Apparently lying is good for us, it has proven psychological benefits
“In moral terms, honesty is without doubt a virtue, and dishonesty is a vice. But in social terms, absolute honesty can lead to trouble, risking causing offense to others who may not want or need to hear the complete truth. White lies may be desirable.” I Cannot Tell a Lie - what people with autism can tell us about honesty By Simon Baron-Cohen
'Autistic people find it hard to lie and find it difficult to tell if you are deceiving them, as they are literal thinkers.' But I know autistic people who are really good at lying! So am a bit confused on this point.
I’m not good a big lies. But little white ones I'm an expert! When someone asks me how I am I nearly always say, 'I'm fine thanks.' Even if I have spent half the night cleaning shit off the ceiling, and trying to advert a head banging frenzy, I've had to throw away my latest culinary master piece that I really thought he would eat this time, or trying not to be upset when I have heard someone mutter something derogatory about my son as they walk past. And Ive had only 4 hours sleep in 2 days. I’ve just found it easier to smile and say I’m fine!
1. No eye contact. His eyes will look away. If the room has a means of egress - that's where they'll look.
2. Crossing of arms and/or legs (a protective instinct).
3. The pupils of the eyes will narrow. Lying is stressful.
4. Hands on the face, especially the mouth. They are "covering" the lie.
5. Talking fast. A liar wants to get it over with.
6. Sometimes the head will nod a "no" when answering a "yes" question or visa versa. This is a subconscious movement.

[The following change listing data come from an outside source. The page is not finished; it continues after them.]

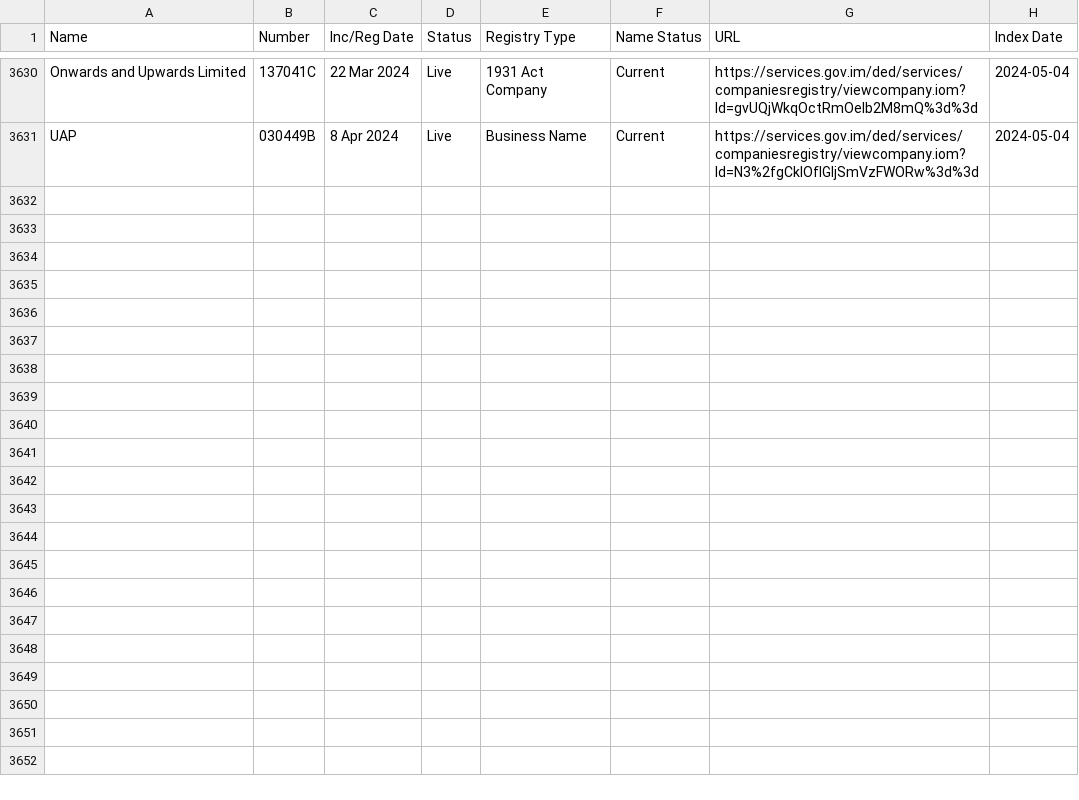
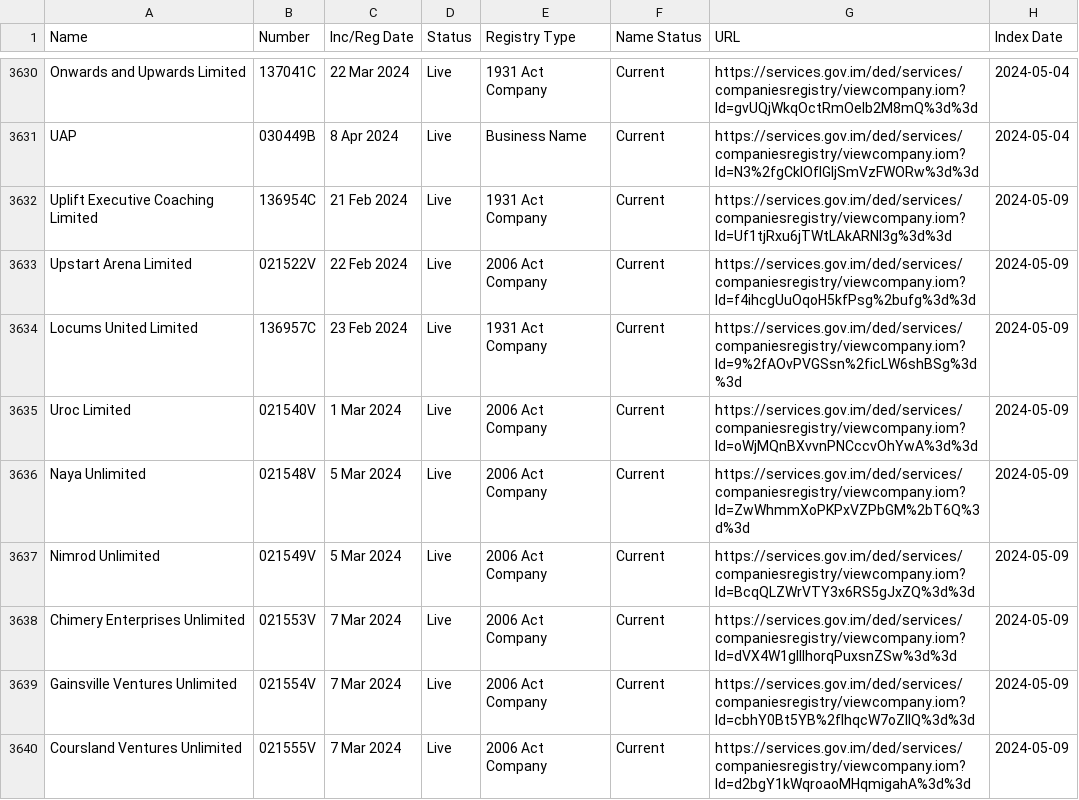
Before and after one commit to dankarran/isleofman-opendata, a CSV file: data/gov.im/companies/sources/search/names/U.csv, drawn as a sheet; only a part is shown, gaps mark what is left out; the diff covers the shown part only.

```diff
--- a/data/gov.im/companies/sources/search/names/U.csv
+++ b/data/gov.im/companies/sources/search/names/U.csv
@@ -3631 +3631,10 @@
 "UAP","030449B","8 Apr 2024","Live","Business Name","Current","https://services.gov.im/ded/services/companiesregistry/viewcompany.iom?Id=N3%2fgCklOflGljSmVzFWORw%3d%3d","2024-05-04"
+"Uplift Executive Coaching Limited","136954C","21 Feb 2024","Live","1931 Act Company","Current","https://services.gov.im/ded/services/companiesregistry/viewcompany.iom?Id=Uf1tjRxu6jTWtLAkARNl3g%3d%3d","2024-05-09"
+"Upstart Arena Limited","021522V","22 Feb 2024","Live","2006 Act Company","Current","https://services.gov.im/ded/services/companiesregistry/viewcompany.iom?Id=f4ihcgUuOqoH5kfPsg%2bufg%3d%3d","2024-05-09"
+"Locums United Limited","136957C","23 Feb 2024","Live","1931 Act Company","Current","https://services.gov.im/ded/services/companiesregistry/viewcompany.iom?Id=9%2fAOvPVGSsn%2ficLW6shBSg%3d%3d","2024-05-09"
+"Uroc Limited","021540V","1 Mar 2024","Live","2006 Act Company","Current","https://services.gov.im/ded/services/companiesregistry/viewcompany.iom?Id=oWjMQnBXvvnPNCccvOhYwA%3d%3d","2024-05-09"
+"Naya Unlimited","021548V","5 Mar 2024","Live","2006 Act Company","Current","https://services.gov.im/ded/services/companiesregistry/viewcompany.iom?Id=ZwWhmmXoPKPxVZPbGM%2bT6Q%3d%3d","2024-05-09"
+"Nimrod Unlimited","021549V","5 Mar 2024","Live","2006 Act Company","Current","https://services.gov.im/ded/services/companiesregistry/viewcompany.iom?Id=BcqQLZWrVTY3x6RS5gJxZQ%3d%3d","2024-05-09"
+"Chimery Enterprises Unlimited","021553V","7 Mar 2024","Live","2006 Act Company","Current","https://services.gov.im/ded/services/companiesregistry/viewcompany.iom?Id=dVX4W1gIllhorqPuxsnZSw%3d%3d","2024-05-09"
+"Gainsville Ventures Unlimited","021554V","7 Mar 2024","Live","2006 Act Company","Current","https://services.gov.im/ded/services/companiesregistry/viewcompany.iom?Id=cbhY0Bt5YB%2fIhqcW7oZlIQ%3d%3d","2024-05-09"
+"Coursland Ventures Unlimited","021555V","7 Mar 2024","Live","2006 Act Company","Current","https://services.gov.im/ded/services/companiesregistry/viewcompany.iom?Id=d2bgY1kWqroaoMHqmigahA%3d%3d","2024-05-09"
```
Also changed, not shown: 9 added rows elsewhere in this file, data/gov.im/companies/sources/search/names/CORP.csv, data/gov.im/companies/sources/search/names/PARTNER.csv, 55 other files.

7. Mispronouncing the words or mumbling. A liar kind of thinks he is not lying when he pronounces words incorrectly or mumbles.
8. Overstated friendliness/laughing. He wants you to believe and he wants you to like him so you will believe him.
Here's an How honest are you quiz.